“Our desire was to develop a simple and cost-effective pre-eclampsia therapeutic using RNAi to limit excess placental expression of sFLT1 proteins,” explains Karumanchi. “Placental sFLT1 expression is dominated by three truncated mRNA isoforms that are generated by polyadenylation within Flt1 introns 13 and 14. Targeting these intronic regions using RNAi enables silencing of the abnormally expressed truncated mRNA variants that encode sFLT1 proteins without interfering with the expression of full-length FLT1.”

Using a systematic screening process, the researchers identified two hydrophobically modified asymmetric small interfering RNAs (hsiRNAs) that selectively silenced sFLT1 mRNAs in cultured human cytotrophoblasts. Following intravenous administration, chemically stabilized, cholesterol-conjugated versions of these hsiRNAs accumulated in the placentas of pregnant mice and reduced circulating sFLT1 levels with no adverse effects on the animals or their pups.

Similarly, injection of the hsiRNAs substantially reduced the levels of circulating sFLT1 proteins in a baboon model of pre-eclampsia.
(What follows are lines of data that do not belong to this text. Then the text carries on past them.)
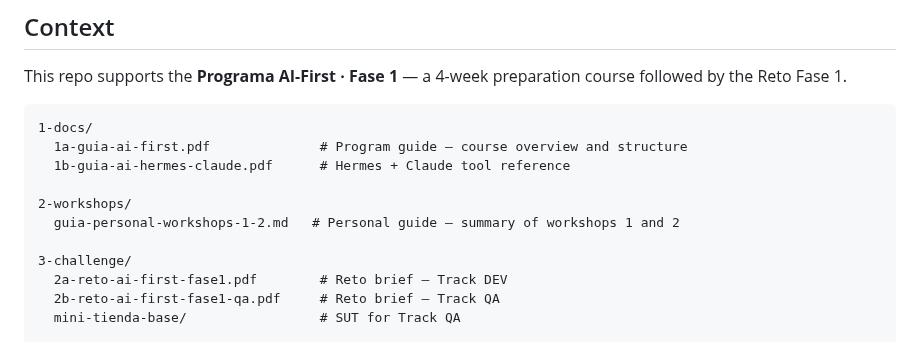
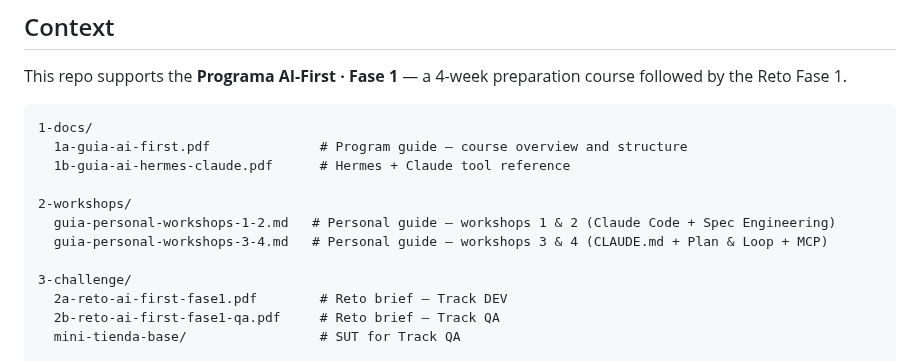
Before and after one commit to diegotrujillo-jikko/reto-ai-first-fase1, a Markdown page: CLAUDE.md, the part around the change. Drawn GitHub-style.

```diff
--- a/CLAUDE.md
+++ b/CLAUDE.md
@@ -12,7 +12,8 @@ This repo supports the **Programa AI-First · Fase 1** — a 4-week preparation
   1b-guia-ai-hermes-claude.pdf      # Hermes + Claude tool reference
 
 2-workshops/
-  guia-personal-workshops-1-2.md   # Personal guide — summary of workshops 1 and 2
+  guia-personal-workshops-1-2.md   # Personal guide — workshops 1 & 2 (Claude Code + Spec Engineering)
+  guia-personal-workshops-3-4.md   # Personal guide — workshops 3 & 4 (CLAUDE.md + Plan & Loop + MCP)
 
 3-challenge/
   2a-reto-ai-first-fase1.pdf        # Reto brief — Track DEV
```
Also changed, not shown: README.md (+2 -1 lines).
The treated animals showed reductions in blood pressure and proteinuria but no significant difference in birth weights compared with controls.

“I believe that our study demonstrates that we can target the placenta safely,” comments Karumanchi. “Therefore, our approach opens the door for a variety of other placental targets for pre-eclampsia and other related disorders.”